» **Task to carry out**
Please give only the number of lines in the listing below that contain "developing".
Segment Open
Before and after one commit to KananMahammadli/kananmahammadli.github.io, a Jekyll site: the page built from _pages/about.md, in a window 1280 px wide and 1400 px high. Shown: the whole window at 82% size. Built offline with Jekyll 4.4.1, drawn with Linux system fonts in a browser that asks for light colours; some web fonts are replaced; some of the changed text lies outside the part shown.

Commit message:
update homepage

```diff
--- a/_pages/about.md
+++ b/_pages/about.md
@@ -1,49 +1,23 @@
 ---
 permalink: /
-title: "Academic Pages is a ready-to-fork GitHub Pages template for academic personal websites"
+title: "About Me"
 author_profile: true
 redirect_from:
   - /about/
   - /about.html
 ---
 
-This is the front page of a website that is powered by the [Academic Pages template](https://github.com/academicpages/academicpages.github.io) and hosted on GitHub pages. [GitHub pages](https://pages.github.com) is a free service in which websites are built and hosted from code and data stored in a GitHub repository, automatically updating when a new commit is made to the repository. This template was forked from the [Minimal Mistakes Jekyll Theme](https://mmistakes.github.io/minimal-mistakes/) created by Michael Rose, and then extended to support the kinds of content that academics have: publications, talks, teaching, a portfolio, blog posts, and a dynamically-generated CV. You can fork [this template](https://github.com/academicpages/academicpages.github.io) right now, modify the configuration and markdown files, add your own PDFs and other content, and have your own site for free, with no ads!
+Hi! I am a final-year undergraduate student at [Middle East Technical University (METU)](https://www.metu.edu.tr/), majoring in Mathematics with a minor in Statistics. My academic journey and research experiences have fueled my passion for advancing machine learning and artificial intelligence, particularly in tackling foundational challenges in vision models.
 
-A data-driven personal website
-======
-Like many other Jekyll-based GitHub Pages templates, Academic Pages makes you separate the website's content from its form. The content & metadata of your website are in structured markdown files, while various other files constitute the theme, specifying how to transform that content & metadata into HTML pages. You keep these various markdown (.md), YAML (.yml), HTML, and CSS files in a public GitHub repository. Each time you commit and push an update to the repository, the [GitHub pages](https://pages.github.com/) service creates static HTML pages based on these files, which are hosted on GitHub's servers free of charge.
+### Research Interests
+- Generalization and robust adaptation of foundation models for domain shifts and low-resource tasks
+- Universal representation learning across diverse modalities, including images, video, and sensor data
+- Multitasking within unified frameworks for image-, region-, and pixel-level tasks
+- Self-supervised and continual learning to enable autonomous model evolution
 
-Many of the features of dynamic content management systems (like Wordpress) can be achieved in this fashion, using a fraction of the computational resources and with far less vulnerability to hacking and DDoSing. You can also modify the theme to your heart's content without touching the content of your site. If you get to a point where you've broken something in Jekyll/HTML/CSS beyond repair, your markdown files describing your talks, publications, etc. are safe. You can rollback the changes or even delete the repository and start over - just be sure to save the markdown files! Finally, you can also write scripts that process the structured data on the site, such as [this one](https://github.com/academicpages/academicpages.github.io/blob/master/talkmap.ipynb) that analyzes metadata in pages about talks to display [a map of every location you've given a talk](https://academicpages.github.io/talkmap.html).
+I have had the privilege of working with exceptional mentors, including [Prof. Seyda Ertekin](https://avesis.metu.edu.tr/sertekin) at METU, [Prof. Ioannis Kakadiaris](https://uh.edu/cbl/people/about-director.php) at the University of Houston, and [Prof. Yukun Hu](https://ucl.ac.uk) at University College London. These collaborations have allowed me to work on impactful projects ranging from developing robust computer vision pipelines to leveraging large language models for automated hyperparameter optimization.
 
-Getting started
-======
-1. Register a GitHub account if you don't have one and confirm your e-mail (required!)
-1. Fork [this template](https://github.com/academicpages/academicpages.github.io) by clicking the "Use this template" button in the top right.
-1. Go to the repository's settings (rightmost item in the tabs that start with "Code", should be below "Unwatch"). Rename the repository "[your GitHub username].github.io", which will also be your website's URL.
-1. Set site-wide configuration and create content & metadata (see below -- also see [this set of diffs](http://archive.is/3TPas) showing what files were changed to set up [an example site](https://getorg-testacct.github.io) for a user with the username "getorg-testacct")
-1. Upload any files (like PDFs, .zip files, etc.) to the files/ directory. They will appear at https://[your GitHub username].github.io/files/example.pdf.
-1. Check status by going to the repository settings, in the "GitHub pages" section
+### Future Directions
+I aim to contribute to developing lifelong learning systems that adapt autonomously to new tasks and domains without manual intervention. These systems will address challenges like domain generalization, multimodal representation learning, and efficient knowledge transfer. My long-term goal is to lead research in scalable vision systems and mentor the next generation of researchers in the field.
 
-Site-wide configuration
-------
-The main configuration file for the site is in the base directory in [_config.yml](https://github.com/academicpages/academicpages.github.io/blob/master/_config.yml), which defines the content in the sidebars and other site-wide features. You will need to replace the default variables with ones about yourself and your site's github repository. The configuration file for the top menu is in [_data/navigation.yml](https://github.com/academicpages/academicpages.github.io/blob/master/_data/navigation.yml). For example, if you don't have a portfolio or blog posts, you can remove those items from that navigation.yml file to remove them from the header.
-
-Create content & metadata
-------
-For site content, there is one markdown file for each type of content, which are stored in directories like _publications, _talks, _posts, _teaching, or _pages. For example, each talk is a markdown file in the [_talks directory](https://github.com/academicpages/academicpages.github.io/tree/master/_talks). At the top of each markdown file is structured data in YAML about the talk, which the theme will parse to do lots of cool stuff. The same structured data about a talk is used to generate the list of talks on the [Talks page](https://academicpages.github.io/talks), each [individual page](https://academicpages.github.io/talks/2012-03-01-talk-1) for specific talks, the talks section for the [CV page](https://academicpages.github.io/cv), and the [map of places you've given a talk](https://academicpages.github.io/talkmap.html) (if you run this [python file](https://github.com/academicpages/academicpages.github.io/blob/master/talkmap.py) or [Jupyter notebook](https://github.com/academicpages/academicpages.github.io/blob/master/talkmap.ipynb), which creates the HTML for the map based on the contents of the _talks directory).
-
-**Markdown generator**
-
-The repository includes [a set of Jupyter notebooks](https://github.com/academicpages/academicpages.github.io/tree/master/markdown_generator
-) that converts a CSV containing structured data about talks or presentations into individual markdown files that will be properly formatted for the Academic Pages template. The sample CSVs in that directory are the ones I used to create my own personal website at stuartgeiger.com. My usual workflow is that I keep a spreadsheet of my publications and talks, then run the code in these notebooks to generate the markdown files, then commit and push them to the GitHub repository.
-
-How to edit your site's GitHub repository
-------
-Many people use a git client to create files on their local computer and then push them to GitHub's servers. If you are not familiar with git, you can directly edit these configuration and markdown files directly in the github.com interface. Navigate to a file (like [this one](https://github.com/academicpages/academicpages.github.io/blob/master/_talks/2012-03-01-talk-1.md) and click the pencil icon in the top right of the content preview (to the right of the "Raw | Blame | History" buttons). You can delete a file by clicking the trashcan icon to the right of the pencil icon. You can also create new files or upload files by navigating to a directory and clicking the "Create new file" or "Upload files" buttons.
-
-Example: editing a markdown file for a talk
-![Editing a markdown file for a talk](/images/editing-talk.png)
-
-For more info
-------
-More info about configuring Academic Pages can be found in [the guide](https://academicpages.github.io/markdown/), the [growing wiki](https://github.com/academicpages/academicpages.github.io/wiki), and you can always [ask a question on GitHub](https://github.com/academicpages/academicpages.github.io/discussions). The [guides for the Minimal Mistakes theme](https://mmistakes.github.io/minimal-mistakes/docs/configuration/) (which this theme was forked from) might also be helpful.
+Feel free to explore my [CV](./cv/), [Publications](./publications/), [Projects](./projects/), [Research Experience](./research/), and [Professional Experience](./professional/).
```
Segment Closed
» **Exercise result**
2